I have been incredibly lucky in my life. I come from a loving family, and have grown up in a diverse town, where I haven’t experienced t-he same discrimination I might have if I’d lived anywhere else.  That said, as a woman of color, my experience has been tinted with moments where my race and gender have caused discomfort for me.  When I was in preschool and Kindergarten, though I attended a very progressive school, there were always separations between the boys and the girls which is mostly normal.  The girls would play house, or restaurant, and the boys would play astronauts.  But I distinctly remember a time when I went over to play astronauts, and the boys told me that I wasn’t allowed to, and when I asked why, they told me it was because I was a girl. That is the first time I remember ever being made to feel that my gender was a disadvantage.  Since then, that feeling has only grown.  I am constantly reminded that in the professional world, I will make less than my male counterparts, I will be a minority.  I will be criticized if I work once I have children, but also be criticized for being a stay at home parent. My actions will be scrutinized. My looks will be valued equally or more than my intelligence. I want to overcome these stereotypes. I plan to show that world that I can be all the things I want to be regardless of the color of my skin, or what body parts I have. Identifying as biracial can also be a challenge. In addition to the gender issue,  my mother’s family comes from India, and my father’s comes from Haiti. I have grown up separated from my father, so naturally I’ve grown up identifying more strongly with the Indian side of my family, and I’ve always felt accepted and loved among their community.
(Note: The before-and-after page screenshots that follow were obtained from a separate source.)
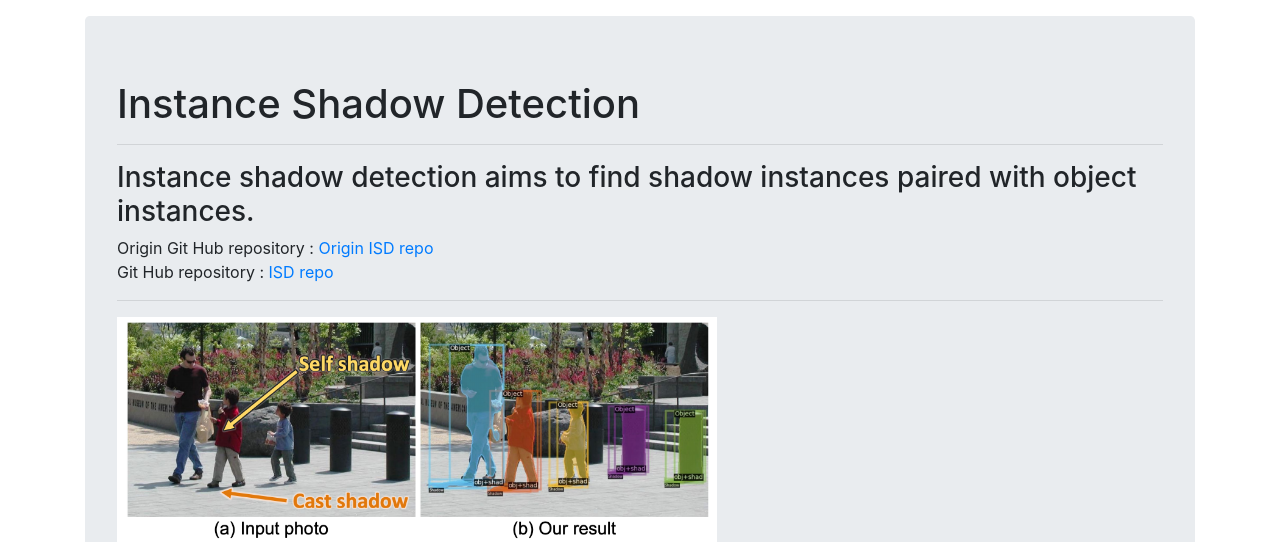
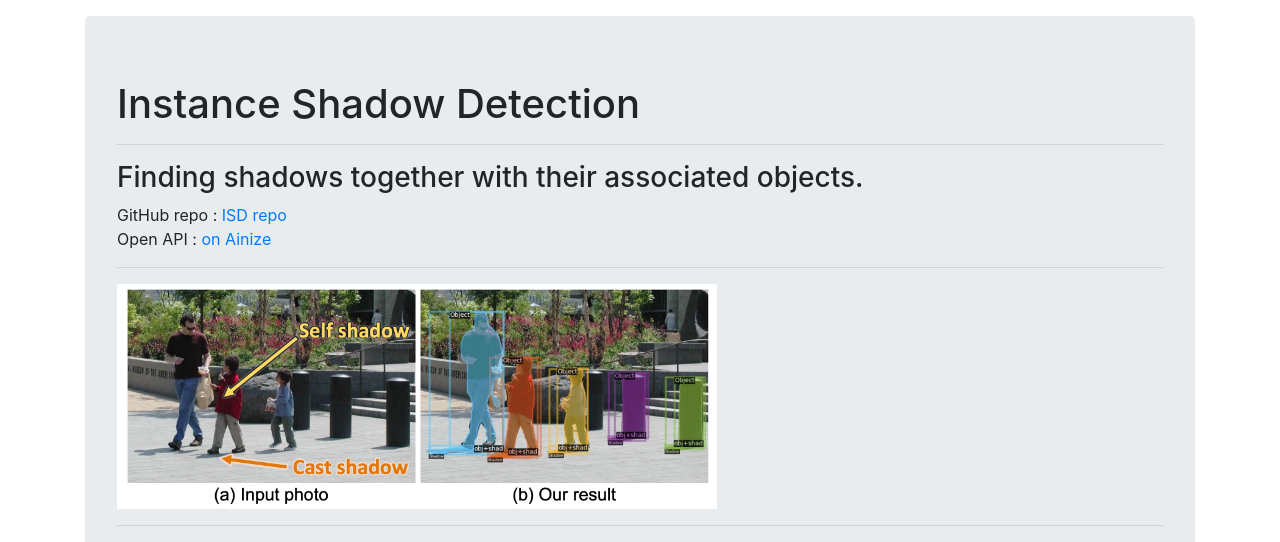
Before and after one commit to gmlee329/InstanceShadowDetection, a Flask app: page / in a window 1280 px wide. Shown: the top 542 px of the page. Run offline with Flask 2, Linux system fonts and the light colour scheme; parts of the project's set-up code (start-up, migrations or seed data) failed here and were passed over; some libraries are stand-ins or nearby versions.

Commit message:
modify repo url

```diff
--- a/projects/LISA/templates/index.html
+++ b/projects/LISA/templates/index.html
@@ -26,10 +26,10 @@
 
                 <h1>Instance Shadow Detection</h1>
                 <hr class="solid">
-                <h3>Instance shadow detection aims to find shadow instances paired with object instances.</h3>
-                <A>Origin Git Hub repository : </A> <A href="https://github.com/stevewongv/InstanceShadowDetection"> Origin ISD repo</A>
+                <h3>Finding shadows together with their associated objects.</h3>
+                <A>GitHub repo : </A> <A href="https://github.com/gmlee329/InstanceShadowDetection">ISD repo</A>
                 <br>
-                <A>Git Hub repository : </A> <A href="https://github.com/gmlee329/InstanceShadowDetection"> ISD repo</A>
+                <A>Open API : </A> <A href="https://ainize.ai/gmlee329/InstanceShadowDetection?branch=master">on Ainize</A>
                 <br>
 
                 <hr class="solid">
```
I have not been exposed to my father’s family or community, but I hope that I’d feel just as welcome there. I know people who identify as biracial who have experienced discrimination from both groups. Although I’ve not faced this particular dilemma, I have been asked about my race and people are often confused. I’ve grown up in a predominantly white community and I’ve always fit in with diverse groups of friends. It upsets me very much  to see so much racism and discrimination   in the world though, and I’ve been spending lots of time studying it, and thinking about it. It is my hope that there will be a major shift in the way we think about these issues. In my mind, what it all boils down to is labels. If we could look at one another as individuals or people, and not allow race, gender, religion, sexual orientation, disabilities, etc. cloud our judgement, we would be better off. I also believe that if we discussed these issues more in schools, and made sure the youth were more educated on these sensitive issues, then we could instill a sense of equality and acceptance in the youngest members of our society making for a brighter future.

-Desta Cantave